::: accrue - come to one as a gain; accumulate over time; come about by addition; Ex. benefits that accrue from scientific research; Ex. interest accruing in a bank account; N. accrual
::: delusion - false belief; hallucination; deluding; Ex. delusions of grandeur; Ex. under the delusion that
::: perturb - disturb greatly
::: desolate - (of a place) deserted; unpopulated; (of a person) lonely; forlorn; joyless
::: creep - move with body close to the ground; move stealthily or slowly; N.
::: laity - laypersons; laymen; persons not connected with the clergy
::: indigence - poverty
::: sagacious - wise; perceptive; shrewd; having insight; N. sagacity
::: abode - dwelling place; home

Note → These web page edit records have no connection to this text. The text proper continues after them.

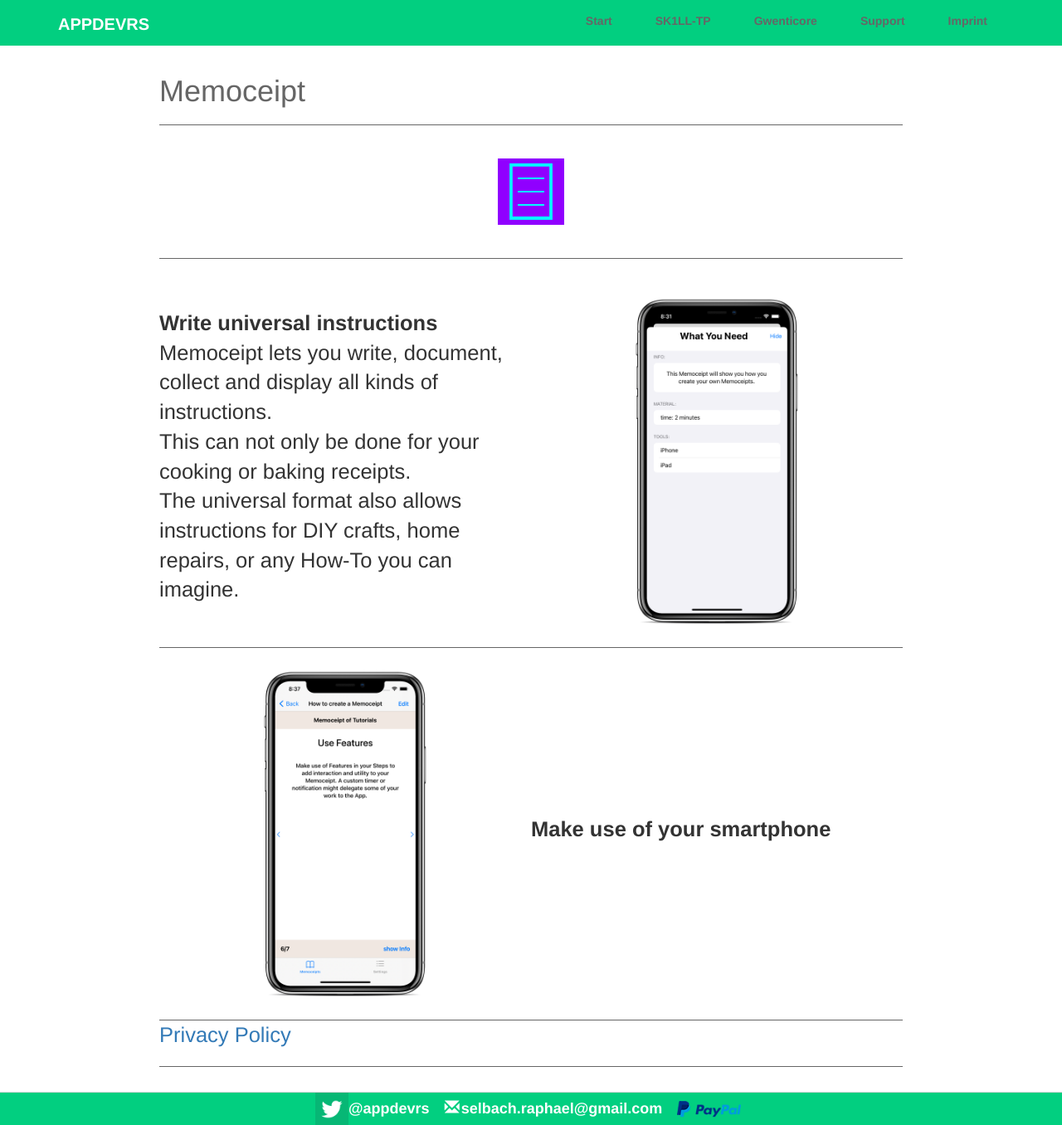
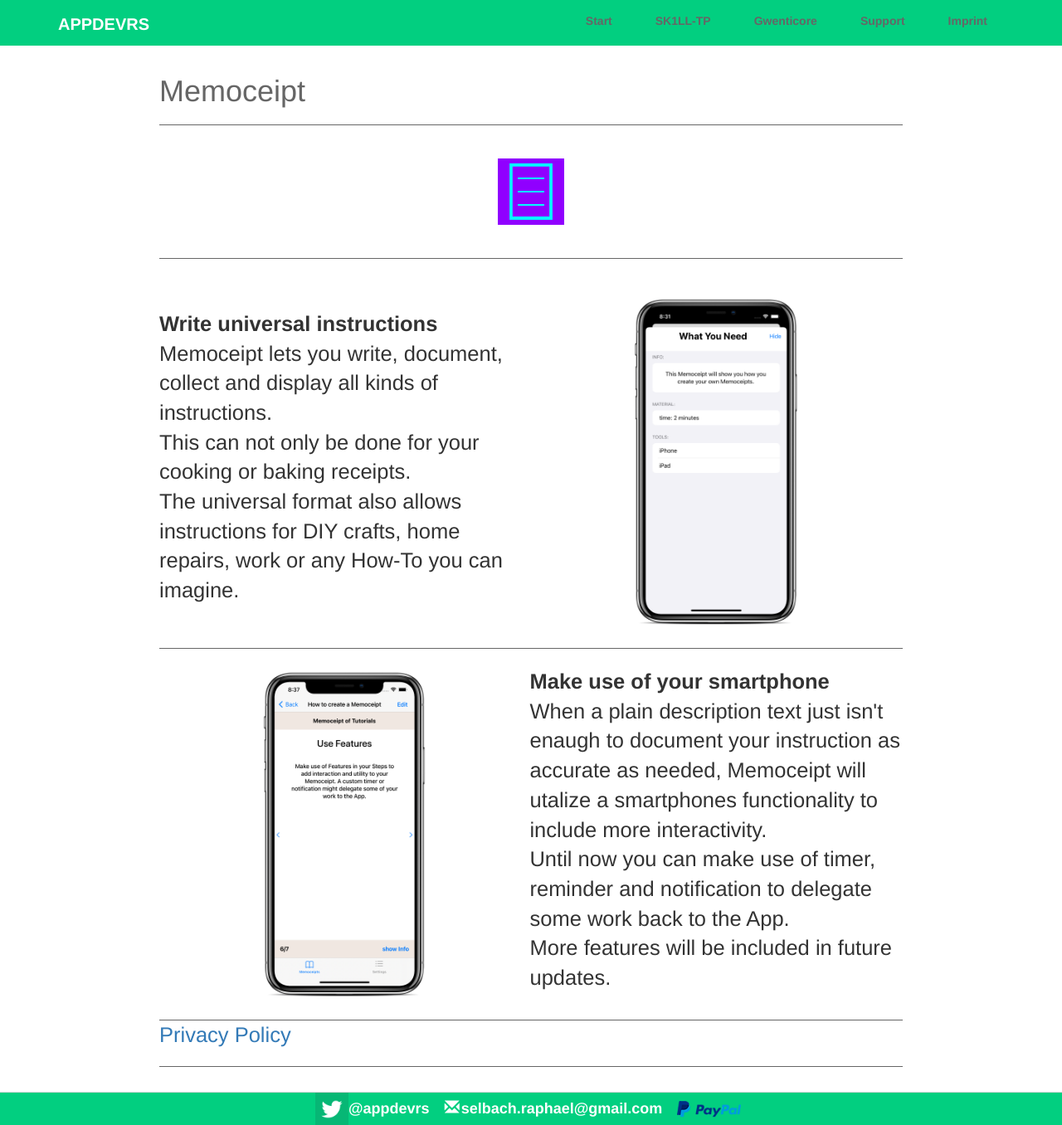
Before and after one commit to appdevrs/appdevrs.github.io, a Jekyll site: the page built from memoceipt.html, in a window 1280 px wide and 1356 px high. Shown: the whole window at 83% size. Built offline with Jekyll 4.4.1, drawn with Linux system fonts in a browser that asks for light colours.

Commit message:
Update memoceipt.html

```diff
--- a/memoceipt.html
+++ b/memoceipt.html
@@ -16,7 +16,7 @@ headline: Memoceipt
         <p><strong>Write universal instructions</strong><br>
 Memoceipt lets you write, document, collect and display all kinds of instructions.<br>
 This can not only be done for your cooking or baking receipts.<br>
-The universal format also allows instructions for DIY crafts, home repairs, or any How-To you can imagine.<br>
+The universal format also allows instructions for DIY crafts, home repairs, work or any How-To you can imagine.<p>
       </td>
       <td>
          <img src="/images/info_6.5_mockup_templ_iphonexspacegrey_portrait.png" alt="info screenshot">
@@ -27,6 +27,9 @@ The universal format also allows instructions for DIY crafts, home repairs, or a
       </td>
       <td>
         <p><strong>Make use of your smartphone</strong><br>
+ When a plain description text just isn't enaugh to document your instruction as accurate as needed, Memoceipt will utalize a smartphones functionality to include more interactivity.<br>
+ Until now you can make use of timer, reminder and notification to delegate some work back to the App.<br>
+ More features will be included in future updates.<p>
       </td>
     <tr>
     </tr>
```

::: deciduous - falling off at a specific season or stage of growth as of leaves; Ex. deciduous tree/teeth